--- EXERCISE ---
Look through the entries below and return all lines including the word "Gemma".

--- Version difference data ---
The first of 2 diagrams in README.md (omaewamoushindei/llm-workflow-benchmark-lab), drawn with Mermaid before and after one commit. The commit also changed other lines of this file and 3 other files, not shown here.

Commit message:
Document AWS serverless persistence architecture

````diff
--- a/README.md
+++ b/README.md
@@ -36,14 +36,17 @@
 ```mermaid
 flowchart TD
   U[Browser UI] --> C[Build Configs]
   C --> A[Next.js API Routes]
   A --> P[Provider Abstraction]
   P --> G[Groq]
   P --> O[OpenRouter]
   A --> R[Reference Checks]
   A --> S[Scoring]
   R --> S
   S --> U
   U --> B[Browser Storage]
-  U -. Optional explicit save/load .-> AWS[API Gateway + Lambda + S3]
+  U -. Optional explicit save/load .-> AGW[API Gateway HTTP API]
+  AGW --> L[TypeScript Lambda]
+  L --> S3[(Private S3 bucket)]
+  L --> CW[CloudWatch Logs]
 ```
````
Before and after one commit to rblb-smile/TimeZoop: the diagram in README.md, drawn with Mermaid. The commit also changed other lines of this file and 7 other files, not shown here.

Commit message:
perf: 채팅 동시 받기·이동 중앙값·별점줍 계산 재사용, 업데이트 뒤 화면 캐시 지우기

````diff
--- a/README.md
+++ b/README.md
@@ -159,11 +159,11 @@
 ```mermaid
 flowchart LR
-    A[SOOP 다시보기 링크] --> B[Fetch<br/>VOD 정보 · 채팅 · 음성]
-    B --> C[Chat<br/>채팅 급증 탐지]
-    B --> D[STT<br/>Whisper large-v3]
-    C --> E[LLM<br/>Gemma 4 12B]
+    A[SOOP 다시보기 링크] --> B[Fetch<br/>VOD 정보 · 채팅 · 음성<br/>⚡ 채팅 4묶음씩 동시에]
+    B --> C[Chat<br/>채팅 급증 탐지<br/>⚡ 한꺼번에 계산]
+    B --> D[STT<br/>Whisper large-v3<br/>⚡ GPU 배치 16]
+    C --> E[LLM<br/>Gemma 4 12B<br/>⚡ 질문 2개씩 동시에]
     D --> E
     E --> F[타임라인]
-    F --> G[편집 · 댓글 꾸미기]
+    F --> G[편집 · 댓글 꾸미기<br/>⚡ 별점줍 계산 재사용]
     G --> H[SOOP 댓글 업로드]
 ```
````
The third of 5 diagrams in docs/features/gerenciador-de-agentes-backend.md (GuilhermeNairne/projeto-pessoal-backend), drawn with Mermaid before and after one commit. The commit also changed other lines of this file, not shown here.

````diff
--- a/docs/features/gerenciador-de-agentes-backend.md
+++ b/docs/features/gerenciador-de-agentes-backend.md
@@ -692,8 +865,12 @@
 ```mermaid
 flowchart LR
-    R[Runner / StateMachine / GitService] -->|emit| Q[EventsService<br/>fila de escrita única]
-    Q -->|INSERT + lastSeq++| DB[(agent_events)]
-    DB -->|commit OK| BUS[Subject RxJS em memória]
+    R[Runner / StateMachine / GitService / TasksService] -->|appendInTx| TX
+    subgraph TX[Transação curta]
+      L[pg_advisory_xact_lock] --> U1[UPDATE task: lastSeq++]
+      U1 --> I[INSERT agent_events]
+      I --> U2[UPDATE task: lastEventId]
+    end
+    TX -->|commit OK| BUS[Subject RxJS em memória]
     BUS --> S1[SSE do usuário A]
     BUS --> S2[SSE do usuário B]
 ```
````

--- SOLUTION FOR THIS TASK ---
-    C --> E[LLM<br/>Gemma 4 12B]
+    C --> E[LLM<br/>Gemma 4 12B<br/>⚡ 질문 2개씩 동시에]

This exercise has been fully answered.